  • Business – a tax lien secures the government’s interest in your business property as well as other business interests like accounts receivable.
  • Bankruptcy – even after you file for bankruptcy, any back taxes you may have in addition to your Federal Tax Lien Notice remain in place.

How a Levy Affects You

The size of your debt determines how a levy is affected on you. The all important question you need to ask yourself is how much you really owe the IRS. However, the IRS will often go for the easiest collection method. These methods include:

  • Property seizure
  • 1099 levy- this is a tax levy on the receivables you are currently owed and not future ones.
  • IRS bank levy – this is an IRS request to your bank(s) to freeze your accounts for 21 days to facilitate recovery of their debt. Woe unto you if your accounts are emptied and you still have a balance.

Getting Out of a Levy or Lien

IRS levies and liens are serious issues.
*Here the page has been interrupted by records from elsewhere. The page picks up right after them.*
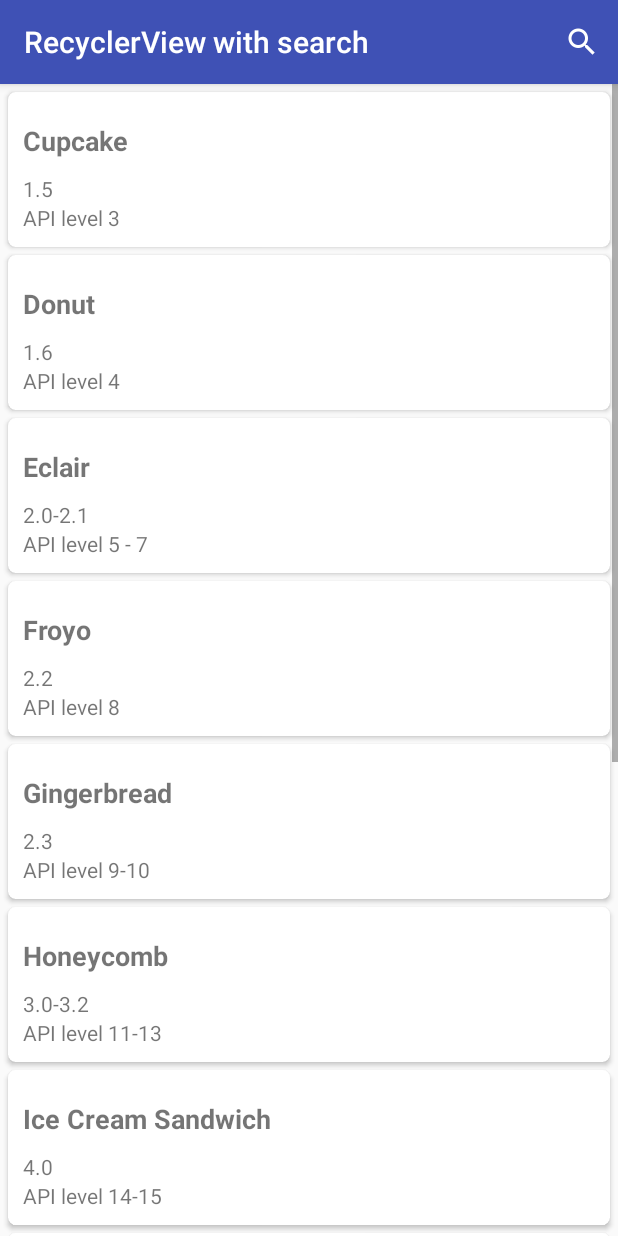
After one commit to Kirchhoff-/Example, an Android app: the RecyclerSearchActivity screen opened directly, with no data from a screen before it, on a phone screen of 412 x 824 dp. The commit adds this screen. Run offline under Robolectric (Android 15) with nearby library versions, the phone set to English and light mode, and no system bars.

Commit message:
Add example using RecyclerView with SearchView.

```diff
--- a/app/build.gradle
+++ b/app/build.gradle
@@ -26,5 +26,10 @@ dependencies {
     })
     compile 'com.android.support:appcompat-v7:25.3.1'
     compile 'com.android.support.constraint:constraint-layout:1.0.0-alpha9'
+
+    compile 'com.android.support:design:25.3.1'
+    compile 'com.android.support:recyclerview-v7:25.3.1'
+    compile 'com.android.support:cardview-v7:25.3.1'
+
     testCompile 'junit:junit:4.12'
 }
--- a/app/src/main/java/com/example/kirchhoff/example/MainActivity.java
+++ b/app/src/main/java/com/example/kirchhoff/example/MainActivity.java
@@ -1,13 +1,24 @@
 package com.example.kirchhoff.example;
 
+import android.os.Bundle;
 import android.support.v7.app.AppCompatActivity;
-import android.os.Bundle;
+import android.view.View;
 
-public class MainActivity extends AppCompatActivity {
+import com.example.kirchhoff.example.ui.recyclersearch.RecyclerSearchActivity;
+
+public class MainActivity extends AppCompatActivity implements View.OnClickListener {
 
     @Override
     protected void onCreate(Bundle savedInstanceState) {
         super.onCreate(savedInstanceState);
-        setContentView(R.layout.activity_main);
+        setContentView(R.layout.a_main);
+
+        findViewById(R.id.recyclerViewWithSearch).setOnClickListener(this);
+    }
+
+    @Override
+    public void onClick(View view) {
+        if (view.getId() == R.id.recyclerViewWithSearch)
+            RecyclerSearchActivity.startMe(this);
     }
 }
--- /dev/null
+++ b/app/src/main/java/com/example/kirchhoff/example/ui/recyclersearch/RecyclerSearchActivity.java
@@ -0,0 +1,119 @@
+package com.example.kirchhoff.example.ui.recyclersearch;
+
+import android.content.Context;
+import android.content.Intent;
+import android.os.Bundle;
+import android.support.annotation.Nullable;
+import android.support.v4.view.MenuItemCompat;
+import android.support.v7.app.AppCompatActivity;
+import android.support.v7.widget.LinearLayoutManager;
+import android.support.v7.widget.RecyclerView;
+import android.support.v7.widget.SearchView;
+import android.support.v7.widget.Toolbar;
+import android.view.Menu;
+import android.view.MenuItem;
+
+import com.example.kirchhoff.example.R;
+import com.example.kirchhoff.example.ui.recyclersearch.data.AndroidVersion;
+import com.example.kirchhoff.example.ui.recyclersearch.data.DataAdapter;
+
+import java.util.ArrayList;
+
+/**
+ * @author Kirchhoff-
+ */
+
+public class RecyclerSearchActivity extends AppCompatActivity {
+
+    private RecyclerView recyclerView;
+    private ArrayList<AndroidVersion> arrayList;
+    private DataAdapter adapter;
+
+    public static void startMe(Context context) {
+        Intent intent = new Intent(context, RecyclerSearchActivity.class);
+        context.startActivity(intent);
+    }
+
+    @Override
+    protected void onCreate(@Nullable Bundle savedInstanceState) {
+        super.onCreate(savedInstanceState);
+        setContentView(R.layout.a_recycler_search);
+
+        Toolbar toolbar = (Toolbar) findViewById(R.id.toolbar);
+        setSupportActionBar(toolbar);
+
+        initData();
+        initViews();
+    }
+
+    private void initViews() {
+        recyclerView = (RecyclerView) findViewById(R.id.recyclerView);
+        RecyclerView.LayoutManager layoutManager = new LinearLayoutManager(this);
+        recyclerView.setLayoutManager(layoutManager);
+        adapter = new DataAdapter(arrayList);
+        recyclerView.setAdapter(adapter);
+    }
+
+    private void initData() {
+
+        arrayList = new ArrayList<>();
+
+        AndroidVersion v1 = new AndroidVersion("1.5", "Cupcake", "API level 3");
+        AndroidVersion v2 = new AndroidVersion("1.6", "Donut", "API level 4");
+        AndroidVersion v3 = new AndroidVersion("2.0-2.1", "Eclair", "API level 5 - 7");
+        AndroidVersion v4 = new AndroidVersion("2.2", "Froyo", "API level 8");
+        AndroidVersion v5 = new AndroidVersion("2.3", "Gingerbread", "API level 9-10");
+        AndroidVersion v6 = new AndroidVersion("3.0-3.2", "Honeycomb", "API level 11-13");
+        AndroidVersion v7 = new AndroidVersion("4.0", "Ice Cream Sandwich", "API level 14-15");
+        AndroidVersion v8 = new AndroidVersion("4.1-4.3", "JellyBean", "API level 16-18");
+        AndroidVersion v9 = new AndroidVersion("4.4", "KitKat", "API level 19");
+        AndroidVersion v10 = new AndroidVersion("5.0-5.1", "Lollipop", "API level 21-22");
+        AndroidVersion v11 = new AndroidVersion("6.0", "Marshmallow", "API level 23");
+        AndroidVersion v12 = new AndroidVersion("7.0-7.1", "Nougat", "API level 24-25");
+
+        arrayList.add(v1);
+        arrayList.add(v2);
+        arrayList.add(v3);
+        arrayList.add(v4);
+        arrayList.add(v5);
+        arrayList.add(v6);
+        arrayList.add(v7);
+        arrayList.add(v8);
+        arrayList.add(v9);
+        arrayList.add(v10);
+        arrayList.add(v11);
+        arrayList.add(v12);
+    }
+
+    @Override
+    public boolean onCreateOptionsMenu(Menu menu) {
+        getMenuInflater().inflate(R.menu.recycler_search, menu);
+
+        MenuItem search = menu.findItem(R.id.search);
+        SearchView searchView = (SearchView) MenuItemCompat.getActionView(search);
+        search(searchView);
+        return true;
+    }
+
+    @Override
+    public boolean onOptionsItemSelected(MenuItem item) {
+        return super.onOptionsItemSelected(item);
+    }
+
+    private void search(SearchView searchView) {
+        searchView.setOnQueryTextListener(new SearchView.OnQueryTextListener() {
+            @Override
+            public boolean onQueryTextSubmit(String query) {
+                return false;
+            }
+
+            @Override
+            public boolean onQueryTextChange(String newText) {
+                if (adapter != null) {
+                    adapter.getFilter().filter(newText);
+                }
+                return true;
+            }
+        });
+    }
+}
--- /dev/null
+++ b/app/src/main/java/com/example/kirchhoff/example/ui/recyclersearch/data/AndroidVersion.java
@@ -0,0 +1,36 @@
+package com.example.kirchhoff.example.ui.recyclersearch.data;
+
+import android.support.annotation.Nullable;
+
+/**
+ * @author Kirchhoff-
+ */
+
+public class AndroidVersion {
+    @Nullable
+    private String ver;
+    @Nullable
+    private String name;
+    @Nullable
+    private String api;
+
+    public AndroidVersion(@Nullable String ver,
+                          @Nullable String name,
+                          @Nullable String api) {
+        this.ver = ver;
+        this.name = name;
+        this.api = api;
+    }
+
+    public String getVer() {
+        return ver;
+    }
+
+    public String getName() {
+        return name;
+    }
+
+    public String getApi() {
+        return api;
+    }
+}
--- /dev/null
+++ b/app/src/main/java/com/example/kirchhoff/example/ui/recyclersearch/data/DataAdapter.java
@@ -0,0 +1,103 @@
+package com.example.kirchhoff.example.ui.recyclersearch.data;
+
+import android.support.v7.widget.RecyclerView;
+import android.view.LayoutInflater;
+import android.view.View;
+import android.view.ViewGroup;
+import android.widget.Filter;
+import android.widget.Filterable;
+import android.widget.TextView;
+
+import com.example.kirchhoff.example.R;
+
+import java.util.ArrayList;
+
+/**
+ * @author Kirchhoff-
+ */
+
+public class DataAdapter extends RecyclerView.Adapter<DataAdapter.ViewHolder> implements Filterable {
+
+    private ArrayList<AndroidVersion> list;
+    private ArrayList<AndroidVersion> filteredList;
+
+    public DataAdapter(ArrayList<AndroidVersion> initialList) {
+        list = new ArrayList<>(initialList);
+        filteredList = new ArrayList<>(initialList);
+    }
+
+    @Override
+    public ViewHolder onCreateViewHolder(ViewGroup parent, int viewType) {
+        View view = LayoutInflater.from(parent.getContext())
+                .inflate(R.layout.r_card, parent, false);
+        return new ViewHolder(view);
+    }
+
+    @Override
+    public void onBindViewHolder(ViewHolder holder, int position) {
+        holder.bind(filteredList.get(position));
+    }
+
+    @Override
+    public int getItemCount() {
+        return filteredList.size();
+    }
+
+    @Override
+    public Filter getFilter() {
+
+        return new Filter() {
+            @Override
+            protected FilterResults performFiltering(CharSequence charSequence) {
+
+                String charString = charSequence.toString();
+
+                if (charString.isEmpty()) {
+                    filteredList = list;
+                } else {
+                    ArrayList<AndroidVersion> filList = new ArrayList<>();
+
+                    for (AndroidVersion androidVersion : list) {
+                        if (androidVersion.getApi().toLowerCase().contains(charString) ||
+                                androidVersion.getName().toLowerCase().contains(charString) ||
+                                androidVersion.getVer().toLowerCase().contains(charString)) {
+                            filList.add(androidVersion);
+                        }
+                    }
+
+                    filteredList = filList;
+                }
+
+                FilterResults filterResults = new FilterResults();
+                filterResults.values = filteredList;
+                return filterResults;
+            }
+
+            @Override
+            protected void publishResults(CharSequence charSequence, FilterResults filterResults) {
+                filteredList = (ArrayList<AndroidVersion>) filterResults.values;
+                notifyDataSetChanged();
+            }
+        };
+    }
+
+    class ViewHolder extends RecyclerView.ViewHolder {
+        private TextView name;
+        private TextView version;
+        private TextView apiLevel;
+
+        public ViewHolder(View view) {
+            super(view);
+
+            name = (TextView) view.findViewById(R.id.name);
+            version = (TextView) view.findViewById(R.id.version);
+            apiLevel = (TextView) view.findViewById(R.id.apiLevel);
+        }
+
+        public void bind(AndroidVersion item) {
+            name.setText(item.getName());
+            version.setText(item.getVer());
+            apiLevel.setText(item.getApi());
+        }
+    }
+}
--- /dev/null
+++ b/app/src/main/java/com/example/kirchhoff/example/ui/recyclersearch/data/JSONResponse.java
@@ -0,0 +1,13 @@
+package com.example.kirchhoff.example.ui.recyclersearch.data;
+
+/**
+ * @author Kirchhoff-
+ */
+
+public class JSONResponse {
+    private AndroidVersion[] android;
+
+    public AndroidVersion[] getAndroid() {
+        return android;
+    }
+}
--- /dev/null
+++ b/app/src/main/res/layout/a_main.xml
@@ -0,0 +1,15 @@
+<?xml version="1.0" encoding="utf-8"?>
+<LinearLayout xmlns:android="http://schemas.android.com/apk/res/android"
+    xmlns:tools="http://schemas.android.com/tools"
+    android:layout_width="match_parent"
+    android:layout_height="match_parent"
+    android:orientation="vertical"
+    tools:context="com.example.kirchhoff.example.MainActivity">
+
+    <Button
+        android:id="@+id/recyclerViewWithSearch"
+        android:layout_width="match_parent"
+        android:layout_height="wrap_content"
+        android:text="@string/recyclerview.with.search" />
+
+</LinearLayout>
--- /dev/null
+++ b/app/src/main/res/layout/a_recycler_search.xml
@@ -0,0 +1,31 @@
+<?xml version="1.0" encoding="utf-8"?>
+<android.support.design.widget.CoordinatorLayout xmlns:android="http://schemas.android.com/apk/res/android"
+    xmlns:app="http://schemas.android.com/apk/res-auto"
+    xmlns:tools="http://schemas.android.com/tools"
+    android:layout_width="match_parent"
+    android:layout_height="match_parent"
+    android:fitsSystemWindows="true"
+    tools:context=".ui.recyclersearch.RecyclerSearchActivity">
+
+    <android.support.design.widget.AppBarLayout
+        android:layout_width="match_parent"
+        android:layout_height="wrap_content"
+        android:theme="@style/AppTheme.AppBarOverlay">
+
+        <android.support.v7.widget.Toolbar
+            android:id="@+id/toolbar"
+            android:layout_width="match_parent"
+            android:layout_height="?attr/actionBarSize"
+            android:background="?attr/colorPrimary"
+            app:popupTheme="@style/AppTheme.PopupOverlay" />
+
+    </android.support.design.widget.AppBarLayout>
+
+    <android.support.v7.widget.RecyclerView
+        android:id="@+id/recyclerView"
+        android:layout_width="match_parent"
+        android:layout_height="match_parent"
+        android:layout_marginTop="?actionBarSize"
+        android:scrollbars="vertical" />
+
+</android.support.design.widget.CoordinatorLayout>
--- a/app/src/main/res/layout/activity_main.xml
+++ /dev/null
@@ -1,18 +0,0 @@
-<?xml version="1.0" encoding="utf-8"?>
-<android.support.constraint.ConstraintLayout xmlns:android="http://schemas.android.com/apk/res/android"
-    xmlns:app="http://schemas.android.com/apk/res-auto"
-    xmlns:tools="http://schemas.android.com/tools"
-    android:layout_width="match_parent"
-    android:layout_height="match_parent"
-    tools:context="com.example.kirchhoff.example.MainActivity">
-
-    <TextView
-        android:layout_width="wrap_content"
-        android:layout_height="wrap_content"
-        android:text="Hello World!"
-        app:layout_constraintBottom_toBottomOf="parent"
-        app:layout_constraintLeft_toLeftOf="parent"
-        app:layout_constraintRight_toRightOf="parent"
-        app:layout_constraintTop_toTopOf="parent" />
-
-</android.support.constraint.ConstraintLayout>
--- /dev/null
+++ b/app/src/main/res/layout/r_card.xml
@@ -0,0 +1,37 @@
+<android.support.v7.widget.CardView xmlns:android="http://schemas.android.com/apk/res/android"
+    xmlns:card_view="http://schemas.android.com/apk/res-auto"
+    android:layout_width="match_parent"
+    android:layout_height="wrap_content"
+    android:layout_marginLeft="5dp"
+    android:layout_marginRight="5dp"
+    android:layout_marginTop="5dp"
+    card_view:cardCornerRadius="5dp">
+
+    <LinearLayout
+        android:layout_width="match_parent"
+        android:layout_height="match_parent"
+        android:layout_margin="10dp"
+        android:orientation="vertical">
+
+        <TextView
+            android:id="@+id/name"
+            android:layout_width="wrap_content"
+            android:layout_height="wrap_content"
+            android:layout_marginBottom="10dp"
+            android:layout_marginTop="10dp"
+            android:textSize="18sp"
+            android:textStyle="bold" />
+
+        <TextView
+            android:id="@+id/version"
+            android:layout_width="wrap_content"
+            android:layout_height="wrap_content" />
+
+        <TextView
+            android:id="@+id/apiLevel"
+            android:layout_width="wrap_content"
+            android:layout_height="wrap_content" />
+
+    </LinearLayout>
+
+</android.support.v7.widget.CardView>
--- /dev/null
+++ b/app/src/main/res/menu/recycler_search.xml
@@ -0,0 +1,11 @@
+<menu xmlns:android="http://schemas.android.com/apk/res/android"
+    xmlns:app="http://schemas.android.com/apk/res-auto"
+    xmlns:tools="http://schemas.android.com/tools"
+    tools:context=".ui.recyclersearch.RecyclerSearchActivity">
+    <item
+        android:id="@+id/search"
+        android:icon="@drawable/ic_search"
+        android:title="@string/search"
+        app:actionViewClass="android.support.v7.widget.SearchView"
+        app:showAsAction="ifRoom|collapseActionView" />
+</menu>
--- a/app/src/main/res/values/strings.xml
+++ b/app/src/main/res/values/strings.xml
@@ -1,3 +1,6 @@
 <resources>
     <string name="app_name">Example</string>
+
+    <string name="recyclerview.with.search">RecyclerView with search</string>
+    <string name="search">Search</string>
 </resources>
--- a/app/src/main/res/values/styles.xml
+++ b/app/src/main/res/values/styles.xml
@@ -8,4 +8,14 @@
         <item name="colorAccent">@color/colorAccent</item>
     </style>
 
+    <style name="AppTheme.NoActionBar">
+        <item name="windowActionBar">false</item>
+        <item name="windowNoTitle">true</item>
+    </style>
+
+    <style name="AppTheme.AppBarOverlay" parent="ThemeOverlay.AppCompat.Dark.ActionBar" />
+
+    <style name="AppTheme.PopupOverlay" parent="ThemeOverlay.AppCompat.Light" />
+
+
 </resources>
```
Also changed, not shown: app/src/main/AndroidManifest.xml (+7 -0 lines), app/src/main/res/drawable-hdpi/ic_search.png (added), app/src/main/res/drawable-mdpi/ic_search.png (added), app/src/main/res/drawable-xhdpi/ic_search.png (added), app/src/main/res/drawable-xxhdpi/ic_search.png (added), app/src/main/res/drawable-xxxhdpi/ic_search.png (added).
Getting out of them is not easy, but an experienced tax practitioner can sometimes get a levy lifted.  A lien, on the other hand, normally remains in place until the underlying tax debt is resolved.  In either case, a quick response is required to properly deal with the IRS.

Yes, a Lien and Levy are Different

A lien comes before a levy, and dealing with a levy is much more difficult because a levy is an actual seizure. Even if you are in a situation where you know you haven’t paid your taxes but have not yet been contacted by the IRS, it’s best to deal with them now. You never know they could just be getting ready to create a whole lot of financial obstacles in your path.

And just in case you have already received lien or levy notices, get in contact with the professionals like TaxLane to settle your debt with the IRS and move forward with your life.

IRS CIRCULAR 230 NOTICE: To ensure compliance with requirements imposed by the Internal Revenue Service, we inform you that any U.S. tax advice contained in this communication is not intended or written to be used, and cannot be used, for the purpose of (i) avoiding penalties under the Internal Revenue Code or (ii) promoting, marketing or recommending to another party any transaction or matter addressed in this communication.